What needs to be done:
Leaving out the pictures, restate each record below word for word.

============================================================

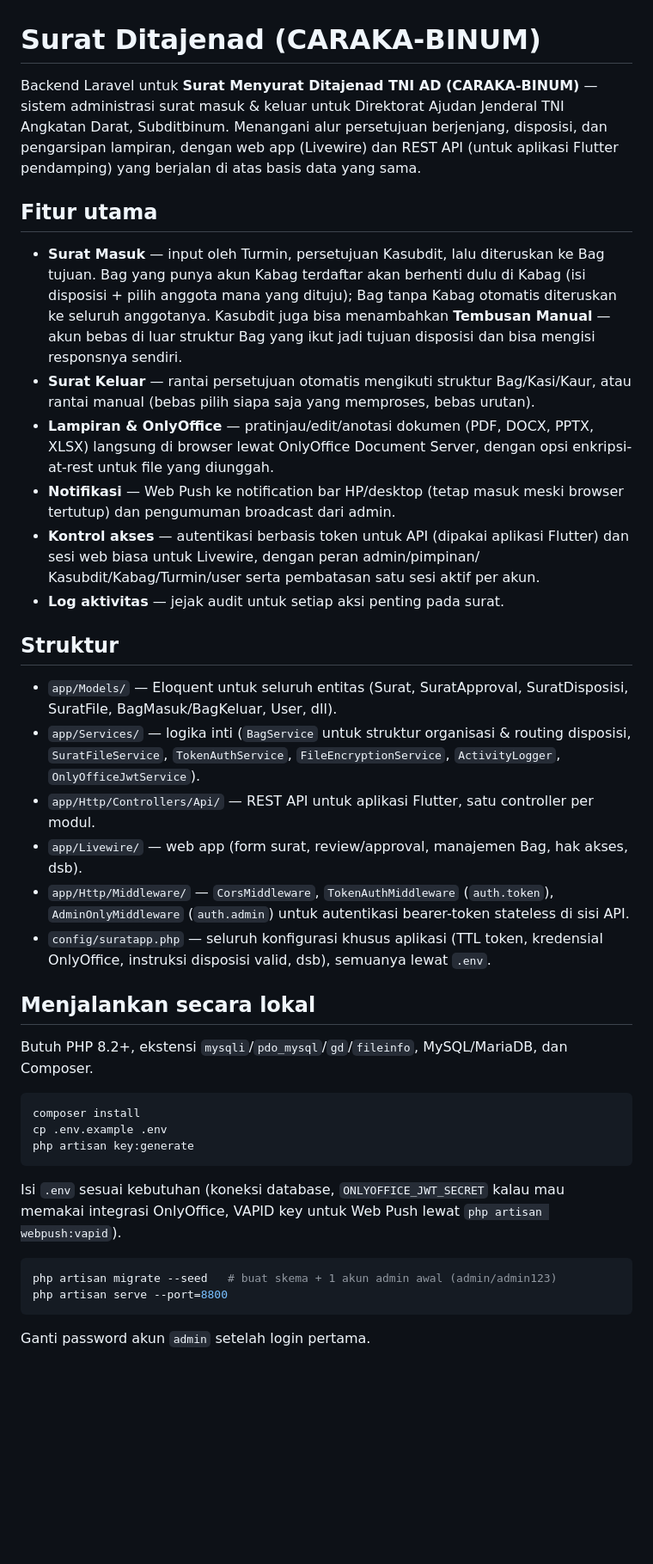
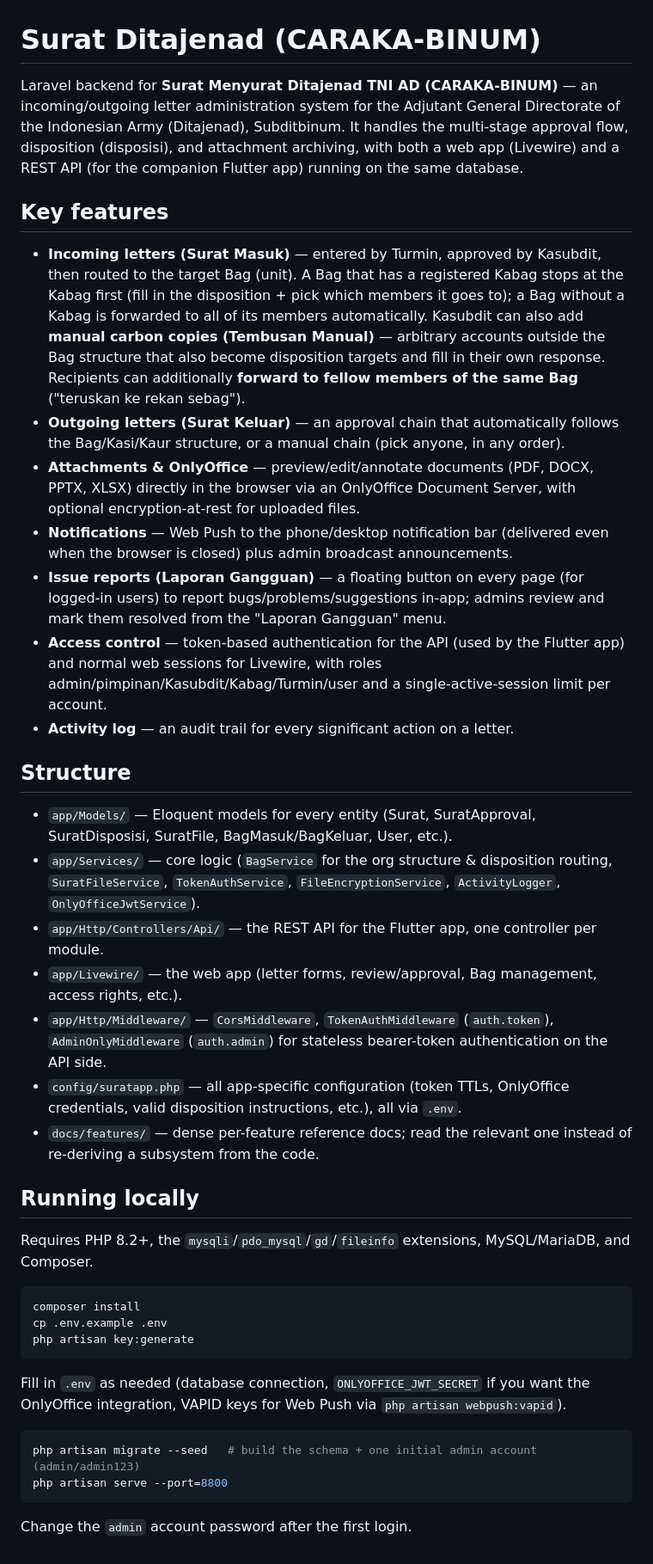
Before and after one commit to FadhlanSayyidanH/Aplikasi_SuratMenyurat, a Markdown page: README.md, the part around the change. Shown at 86% size. Rendered like a GitHub page; blank space fills up the shorter version.

Commit message:
Translate README to English
Co-Authored-By: Claude Sonnet 5 <noreply@anthropic.com>
Claude-Session: https://claude.ai/code/session_01XC999K8YFX1AcCTd2tiFww

````diff
--- a/README.md
+++ b/README.md
@@ -1,54 +1,63 @@
 # Surat Ditajenad (CARAKA-BINUM)
 
-Backend Laravel untuk **Surat Menyurat Ditajenad TNI AD (CARAKA-BINUM)** —
-sistem administrasi surat masuk & keluar untuk Direktorat Ajudan Jenderal
-TNI Angkatan Darat, Subditbinum. Menangani alur persetujuan berjenjang,
-disposisi, dan pengarsipan lampiran, dengan web app (Livewire) dan REST API
-(untuk aplikasi Flutter pendamping) yang berjalan di atas basis data yang sama.
+Laravel backend for **Surat Menyurat Ditajenad TNI AD (CARAKA-BINUM)** — an
+incoming/outgoing letter administration system for the Adjutant General
+Directorate of the Indonesian Army (Ditajenad), Subditbinum. It handles the
+multi-stage approval flow, disposition (disposisi), and attachment archiving,
+with both a web app (Livewire) and a REST API (for the companion Flutter app)
+running on the same database.
 
-## Fitur utama
+## Key features
 
-- **Surat Masuk** — input oleh Turmin, persetujuan Kasubdit, lalu diteruskan
-  ke Bag tujuan. Bag yang punya akun Kabag terdaftar akan berhenti dulu di
-  Kabag (isi disposisi + pilih anggota mana yang dituju); Bag tanpa Kabag
-  otomatis diteruskan ke seluruh anggotanya. Kasubdit juga bisa menambahkan
-  **Tembusan Manual** — akun bebas di luar struktur Bag yang ikut jadi
-  tujuan disposisi dan bisa mengisi responsnya sendiri.
-- **Surat Keluar** — rantai persetujuan otomatis mengikuti struktur
-  Bag/Kasi/Kaur, atau rantai manual (bebas pilih siapa saja yang memproses,
-  bebas urutan).
-- **Lampiran & OnlyOffice** — pratinjau/edit/anotasi dokumen (PDF, DOCX,
-  PPTX, XLSX) langsung di browser lewat OnlyOffice Document Server, dengan
-  opsi enkripsi-at-rest untuk file yang diunggah.
-- **Notifikasi** — Web Push ke notification bar HP/desktop (tetap masuk
-  meski browser tertutup) dan pengumuman broadcast dari admin.
-- **Kontrol akses** — autentikasi berbasis token untuk API (dipakai aplikasi
-  Flutter) dan sesi web biasa untuk Livewire, dengan peran admin/pimpinan/
-  Kasubdit/Kabag/Turmin/user serta pembatasan satu sesi aktif per akun.
-- **Log aktivitas** — jejak audit untuk setiap aksi penting pada surat.
+- **Incoming letters (Surat Masuk)** — entered by Turmin, approved by Kasubdit,
+  then routed to the target Bag (unit). A Bag that has a registered Kabag stops
+  at the Kabag first (fill in the disposition + pick which members it goes to);
+  a Bag without a Kabag is forwarded to all of its members automatically.
+  Kasubdit can also add **manual carbon copies (Tembusan Manual)** — arbitrary
+  accounts outside the Bag structure that also become disposition targets and
+  fill in their own response. Recipients can additionally **forward to fellow
+  members of the same Bag** ("teruskan ke rekan sebag").
+- **Outgoing letters (Surat Keluar)** — an approval chain that automatically
+  follows the Bag/Kasi/Kaur structure, or a manual chain (pick anyone, in any
+  order).
+- **Attachments & OnlyOffice** — preview/edit/annotate documents (PDF, DOCX,
+  PPTX, XLSX) directly in the browser via an OnlyOffice Document Server, with
+  optional encryption-at-rest for uploaded files.
+- **Notifications** — Web Push to the phone/desktop notification bar (delivered
+  even when the browser is closed) plus admin broadcast announcements.
+- **Issue reports (Laporan Gangguan)** — a floating button on every page (for
+  logged-in users) to report bugs/problems/suggestions in-app; admins review
+  and mark them resolved from the "Laporan Gangguan" menu.
+- **Access control** — token-based authentication for the API (used by the
+  Flutter app) and normal web sessions for Livewire, with roles
+  admin/pimpinan/Kasubdit/Kabag/Turmin/user and a single-active-session limit
+  per account.
+- **Activity log** — an audit trail for every significant action on a letter.
 
-## Struktur
+## Structure
 
-- `app/Models/` — Eloquent untuk seluruh entitas (Surat, SuratApproval,
-  SuratDisposisi, SuratFile, BagMasuk/BagKeluar, User, dll).
-- `app/Services/` — logika inti (`BagService` untuk struktur organisasi &
-  routing disposisi, `SuratFileService`, `TokenAuthService`,
+- `app/Models/` — Eloquent models for every entity (Surat, SuratApproval,
+  SuratDisposisi, SuratFile, BagMasuk/BagKeluar, User, etc.).
+- `app/Services/` — core logic (`BagService` for the org structure &
+  disposition routing, `SuratFileService`, `TokenAuthService`,
   `FileEncryptionService`, `ActivityLogger`, `OnlyOfficeJwtService`).
-- `app/Http/Controllers/Api/` — REST API untuk aplikasi Flutter, satu
-  controller per modul.
-- `app/Livewire/` — web app (form surat, review/approval, manajemen Bag,
-  hak akses, dsb).
+- `app/Http/Controllers/Api/` — the REST API for the Flutter app, one
+  controller per module.
+- `app/Livewire/` — the web app (letter forms, review/approval, Bag
+  management, access rights, etc.).
 - `app/Http/Middleware/` — `CorsMiddleware`, `TokenAuthMiddleware`
-  (`auth.token`), `AdminOnlyMiddleware` (`auth.admin`) untuk autentikasi
-  bearer-token stateless di sisi API.
-- `config/suratapp.php` — seluruh konfigurasi khusus aplikasi (TTL token,
-  kredensial OnlyOffice, instruksi disposisi valid, dsb), semuanya lewat
+  (`auth.token`), `AdminOnlyMiddleware` (`auth.admin`) for stateless
+  bearer-token authentication on the API side.
+- `config/suratapp.php` — all app-specific configuration (token TTLs,
+  OnlyOffice credentials, valid disposition instructions, etc.), all via
   `.env`.
+- `docs/features/` — dense per-feature reference docs; read the relevant one
+  instead of re-deriving a subsystem from the code.
 
-## Menjalankan secara lokal
+## Running locally
 
-Butuh PHP 8.2+, ekstensi `mysqli`/`pdo_mysql`/`gd`/`fileinfo`,
-MySQL/MariaDB, dan Composer.
+Requires PHP 8.2+, the `mysqli`/`pdo_mysql`/`gd`/`fileinfo` extensions,
+MySQL/MariaDB, and Composer.
 
 ```bash
 composer install
@@ -56,13 +65,13 @@ cp .env.example .env
 php artisan key:generate
 ```
 
-Isi `.env` sesuai kebutuhan (koneksi database, `ONLYOFFICE_JWT_SECRET` kalau
-mau memakai integrasi OnlyOffice, VAPID key untuk Web Push lewat
+Fill in `.env` as needed (database connection, `ONLYOFFICE_JWT_SECRET` if you
+want the OnlyOffice integration, VAPID keys for Web Push via
 `php artisan webpush:vapid`).
 
 ```bash
-php artisan migrate --seed   # buat skema + 1 akun admin awal (admin/admin123)
+php artisan migrate --seed   # build the schema + one initial admin account (admin/admin123)
 php artisan serve --port=8800
 ```
 
-Ganti password akun `admin` setelah login pertama.
+Change the `admin` account password after the first login.
````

============================================================

Response to this exercise:
Before and after one commit to FadhlanSayyidanH/Aplikasi_SuratMenyurat, a Markdown page: README.md, the part around the change. Shown at 86% size. Rendered like a GitHub page; blank space fills up the shorter version.

Commit message:
Translate README to English
Co-Authored-By: Claude Sonnet 5 <noreply@anthropic.com>
Claude-Session: https://claude.ai/code/session_01XC999K8YFX1AcCTd2tiFww

````diff
--- a/README.md
+++ b/README.md
@@ -1,54 +1,63 @@
 # Surat Ditajenad (CARAKA-BINUM)
 
-Backend Laravel untuk **Surat Menyurat Ditajenad TNI AD (CARAKA-BINUM)** —
-sistem administrasi surat masuk & keluar untuk Direktorat Ajudan Jenderal
-TNI Angkatan Darat, Subditbinum. Menangani alur persetujuan berjenjang,
-disposisi, dan pengarsipan lampiran, dengan web app (Livewire) dan REST API
-(untuk aplikasi Flutter pendamping) yang berjalan di atas basis data yang sama.
+Laravel backend for **Surat Menyurat Ditajenad TNI AD (CARAKA-BINUM)** — an
+incoming/outgoing letter administration system for the Adjutant General
+Directorate of the Indonesian Army (Ditajenad), Subditbinum. It handles the
+multi-stage approval flow, disposition (disposisi), and attachment archiving,
+with both a web app (Livewire) and a REST API (for the companion Flutter app)
+running on the same database.
 
-## Fitur utama
+## Key features
 
-- **Surat Masuk** — input oleh Turmin, persetujuan Kasubdit, lalu diteruskan
-  ke Bag tujuan. Bag yang punya akun Kabag terdaftar akan berhenti dulu di
-  Kabag (isi disposisi + pilih anggota mana yang dituju); Bag tanpa Kabag
-  otomatis diteruskan ke seluruh anggotanya. Kasubdit juga bisa menambahkan
-  **Tembusan Manual** — akun bebas di luar struktur Bag yang ikut jadi
-  tujuan disposisi dan bisa mengisi responsnya sendiri.
-- **Surat Keluar** — rantai persetujuan otomatis mengikuti struktur
-  Bag/Kasi/Kaur, atau rantai manual (bebas pilih siapa saja yang memproses,
-  bebas urutan).
-- **Lampiran & OnlyOffice** — pratinjau/edit/anotasi dokumen (PDF, DOCX,
-  PPTX, XLSX) langsung di browser lewat OnlyOffice Document Server, dengan
-  opsi enkripsi-at-rest untuk file yang diunggah.
-- **Notifikasi** — Web Push ke notification bar HP/desktop (tetap masuk
-  meski browser tertutup) dan pengumuman broadcast dari admin.
-- **Kontrol akses** — autentikasi berbasis token untuk API (dipakai aplikasi
-  Flutter) dan sesi web biasa untuk Livewire, dengan peran admin/pimpinan/
-  Kasubdit/Kabag/Turmin/user serta pembatasan satu sesi aktif per akun.
-- **Log aktivitas** — jejak audit untuk setiap aksi penting pada surat.
+- **Incoming letters (Surat Masuk)** — entered by Turmin, approved by Kasubdit,
+  then routed to the target Bag (unit). A Bag that has a registered Kabag stops
+  at the Kabag first (fill in the disposition + pick which members it goes to);
+  a Bag without a Kabag is forwarded to all of its members automatically.
+  Kasubdit can also add **manual carbon copies (Tembusan Manual)** — arbitrary
+  accounts outside the Bag structure that also become disposition targets and
+  fill in their own response. Recipients can additionally **forward to fellow
+  members of the same Bag** ("teruskan ke rekan sebag").
+- **Outgoing letters (Surat Keluar)** — an approval chain that automatically
+  follows the Bag/Kasi/Kaur structure, or a manual chain (pick anyone, in any
+  order).
+- **Attachments & OnlyOffice** — preview/edit/annotate documents (PDF, DOCX,
+  PPTX, XLSX) directly in the browser via an OnlyOffice Document Server, with
+  optional encryption-at-rest for uploaded files.
+- **Notifications** — Web Push to the phone/desktop notification bar (delivered
+  even when the browser is closed) plus admin broadcast announcements.
+- **Issue reports (Laporan Gangguan)** — a floating button on every page (for
+  logged-in users) to report bugs/problems/suggestions in-app; admins review
+  and mark them resolved from the "Laporan Gangguan" menu.
+- **Access control** — token-based authentication for the API (used by the
+  Flutter app) and normal web sessions for Livewire, with roles
+  admin/pimpinan/Kasubdit/Kabag/Turmin/user and a single-active-session limit
+  per account.
+- **Activity log** — an audit trail for every significant action on a letter.
 
-## Struktur
+## Structure
 
-- `app/Models/` — Eloquent untuk seluruh entitas (Surat, SuratApproval,
-  SuratDisposisi, SuratFile, BagMasuk/BagKeluar, User, dll).
-- `app/Services/` — logika inti (`BagService` untuk struktur organisasi &
-  routing disposisi, `SuratFileService`, `TokenAuthService`,
+- `app/Models/` — Eloquent models for every entity (Surat, SuratApproval,
+  SuratDisposisi, SuratFile, BagMasuk/BagKeluar, User, etc.).
+- `app/Services/` — core logic (`BagService` for the org structure &
+  disposition routing, `SuratFileService`, `TokenAuthService`,
   `FileEncryptionService`, `ActivityLogger`, `OnlyOfficeJwtService`).
-- `app/Http/Controllers/Api/` — REST API untuk aplikasi Flutter, satu
-  controller per modul.
-- `app/Livewire/` — web app (form surat, review/approval, manajemen Bag,
-  hak akses, dsb).
+- `app/Http/Controllers/Api/` — the REST API for the Flutter app, one
+  controller per module.
+- `app/Livewire/` — the web app (letter forms, review/approval, Bag
+  management, access rights, etc.).
 - `app/Http/Middleware/` — `CorsMiddleware`, `TokenAuthMiddleware`
-  (`auth.token`), `AdminOnlyMiddleware` (`auth.admin`) untuk autentikasi
-  bearer-token stateless di sisi API.
-- `config/suratapp.php` — seluruh konfigurasi khusus aplikasi (TTL token,
-  kredensial OnlyOffice, instruksi disposisi valid, dsb), semuanya lewat
+  (`auth.token`), `AdminOnlyMiddleware` (`auth.admin`) for stateless
+  bearer-token authentication on the API side.
+- `config/suratapp.php` — all app-specific configuration (token TTLs,
+  OnlyOffice credentials, valid disposition instructions, etc.), all via
   `.env`.
+- `docs/features/` — dense per-feature reference docs; read the relevant one
+  instead of re-deriving a subsystem from the code.
 
-## Menjalankan secara lokal
+## Running locally
 
-Butuh PHP 8.2+, ekstensi `mysqli`/`pdo_mysql`/`gd`/`fileinfo`,
-MySQL/MariaDB, dan Composer.
+Requires PHP 8.2+, the `mysqli`/`pdo_mysql`/`gd`/`fileinfo` extensions,
+MySQL/MariaDB, and Composer.
 
 ```bash
 composer install
@@ -56,13 +65,13 @@ cp .env.example .env
 php artisan key:generate
 ```
 
-Isi `.env` sesuai kebutuhan (koneksi database, `ONLYOFFICE_JWT_SECRET` kalau
-mau memakai integrasi OnlyOffice, VAPID key untuk Web Push lewat
+Fill in `.env` as needed (database connection, `ONLYOFFICE_JWT_SECRET` if you
+want the OnlyOffice integration, VAPID keys for Web Push via
 `php artisan webpush:vapid`).
 
 ```bash
-php artisan migrate --seed   # buat skema + 1 akun admin awal (admin/admin123)
+php artisan migrate --seed   # build the schema + one initial admin account (admin/admin123)
 php artisan serve --port=8800
 ```
 
-Ganti password akun `admin` setelah login pertama.
+Change the `admin` account password after the first login.
````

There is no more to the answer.